# Common Collector Connection (or CC Configuration)

Definition: The configuration in which the collector is common between emitter and base is known as CC configuration. In CC configuration, the input circuit is connected between emitter and base and the output is taken from the collector and emitter. The collector is common to both the input and output circuit and hence the name common collector connection or common collector configuration. ## Current Amplifier Factor (Y)

The current amplification factor is defined as the ratio of the output current to the input current. In common emitter configuration, the output current is emitter current IE, whereas the input current is base current IB.

Thus, the ratio of change in emitter current to the change in base current is known as the current amplification factor. It is expressed by the Y.

## Relation Between Υ and α

The Y is the current amplification factor of common collector configuration and the α is current amplification factor of common base connection. and, Substituting the value of ΔIB in above first equation, we get, The above relation shows that the value of Y is nearly equal to β. This circuit is mainly used for amplification because of this arrangement input resistance is high, and output resistance is very low.

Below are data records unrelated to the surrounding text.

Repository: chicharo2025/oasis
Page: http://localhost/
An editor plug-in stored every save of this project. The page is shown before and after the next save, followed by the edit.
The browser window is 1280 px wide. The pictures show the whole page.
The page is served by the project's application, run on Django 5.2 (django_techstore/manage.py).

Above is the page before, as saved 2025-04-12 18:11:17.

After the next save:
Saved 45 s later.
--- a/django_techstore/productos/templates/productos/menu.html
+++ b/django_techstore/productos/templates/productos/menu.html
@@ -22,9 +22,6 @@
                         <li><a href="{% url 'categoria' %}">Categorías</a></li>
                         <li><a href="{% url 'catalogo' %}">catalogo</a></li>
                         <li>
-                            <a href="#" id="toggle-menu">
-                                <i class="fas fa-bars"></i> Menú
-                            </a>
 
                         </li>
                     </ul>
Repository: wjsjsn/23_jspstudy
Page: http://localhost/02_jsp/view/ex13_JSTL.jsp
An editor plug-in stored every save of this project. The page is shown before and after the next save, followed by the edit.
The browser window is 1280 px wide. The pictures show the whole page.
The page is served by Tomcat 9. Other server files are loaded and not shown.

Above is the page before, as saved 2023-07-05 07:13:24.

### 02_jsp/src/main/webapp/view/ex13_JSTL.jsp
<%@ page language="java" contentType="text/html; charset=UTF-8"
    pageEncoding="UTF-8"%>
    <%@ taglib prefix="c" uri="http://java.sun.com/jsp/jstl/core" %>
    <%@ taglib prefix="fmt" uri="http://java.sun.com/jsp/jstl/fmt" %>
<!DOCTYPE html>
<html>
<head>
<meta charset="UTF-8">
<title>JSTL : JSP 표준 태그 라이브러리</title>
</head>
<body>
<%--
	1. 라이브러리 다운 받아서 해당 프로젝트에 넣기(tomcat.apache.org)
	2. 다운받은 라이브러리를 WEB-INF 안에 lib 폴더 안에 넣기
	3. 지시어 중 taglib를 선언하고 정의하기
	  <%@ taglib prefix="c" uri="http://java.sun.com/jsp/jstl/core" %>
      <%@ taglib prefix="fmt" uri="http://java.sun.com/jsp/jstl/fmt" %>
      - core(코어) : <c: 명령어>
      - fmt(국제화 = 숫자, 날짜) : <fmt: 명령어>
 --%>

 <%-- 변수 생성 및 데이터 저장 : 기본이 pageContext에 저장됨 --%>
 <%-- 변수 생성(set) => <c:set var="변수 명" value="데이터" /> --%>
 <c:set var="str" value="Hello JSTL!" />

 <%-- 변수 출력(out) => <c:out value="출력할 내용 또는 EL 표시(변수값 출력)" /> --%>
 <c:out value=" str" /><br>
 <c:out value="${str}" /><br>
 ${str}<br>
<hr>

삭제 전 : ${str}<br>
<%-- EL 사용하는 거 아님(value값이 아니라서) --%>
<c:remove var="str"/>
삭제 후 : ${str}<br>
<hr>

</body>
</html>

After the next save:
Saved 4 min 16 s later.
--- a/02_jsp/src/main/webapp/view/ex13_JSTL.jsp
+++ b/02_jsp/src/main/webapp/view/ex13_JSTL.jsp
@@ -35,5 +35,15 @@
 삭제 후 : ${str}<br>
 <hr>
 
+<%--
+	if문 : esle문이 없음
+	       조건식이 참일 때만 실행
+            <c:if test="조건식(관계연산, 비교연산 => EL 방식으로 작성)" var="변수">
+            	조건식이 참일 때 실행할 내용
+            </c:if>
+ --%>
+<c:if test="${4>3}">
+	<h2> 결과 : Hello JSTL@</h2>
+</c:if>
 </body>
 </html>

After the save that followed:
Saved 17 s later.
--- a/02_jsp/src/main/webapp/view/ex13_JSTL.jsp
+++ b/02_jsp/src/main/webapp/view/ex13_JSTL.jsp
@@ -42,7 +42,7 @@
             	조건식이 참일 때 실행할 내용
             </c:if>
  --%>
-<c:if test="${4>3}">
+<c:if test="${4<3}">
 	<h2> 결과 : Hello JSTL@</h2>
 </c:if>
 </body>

The voltage gain of the resistance is very low. This circuit arrangement is mainly used for impedance matching.

We know that,

## Input Characteristic Curve

The input characteristic of the common collector configuration is drawn between collector base voltage VCE and base current IB at constant emitter current voltage VCE. The value of the output voltage VCE changes with respect to the input voltage VBC and IB With the help of these values, input characteristic curve is drawn. The input characteristic curve is shown below.

## Output Characteristic Curve

The output characteristic of the common emitter circuit is drawn between the emitter-collector voltage VEC and output current IE at constant input current IB. If the input current IB is zero, then the collector current also becomes zero, and no current flows through the transistor. The transistor operates in active region when the base current increases and reaches to saturation region. The graph is plotted by keeping the base current IB constant and varying the emitter-collector voltage VCE, the values of output current IE are noticed with respect to VCE. By using the VCE and IE at constant IB the output characteristic curve is drawn.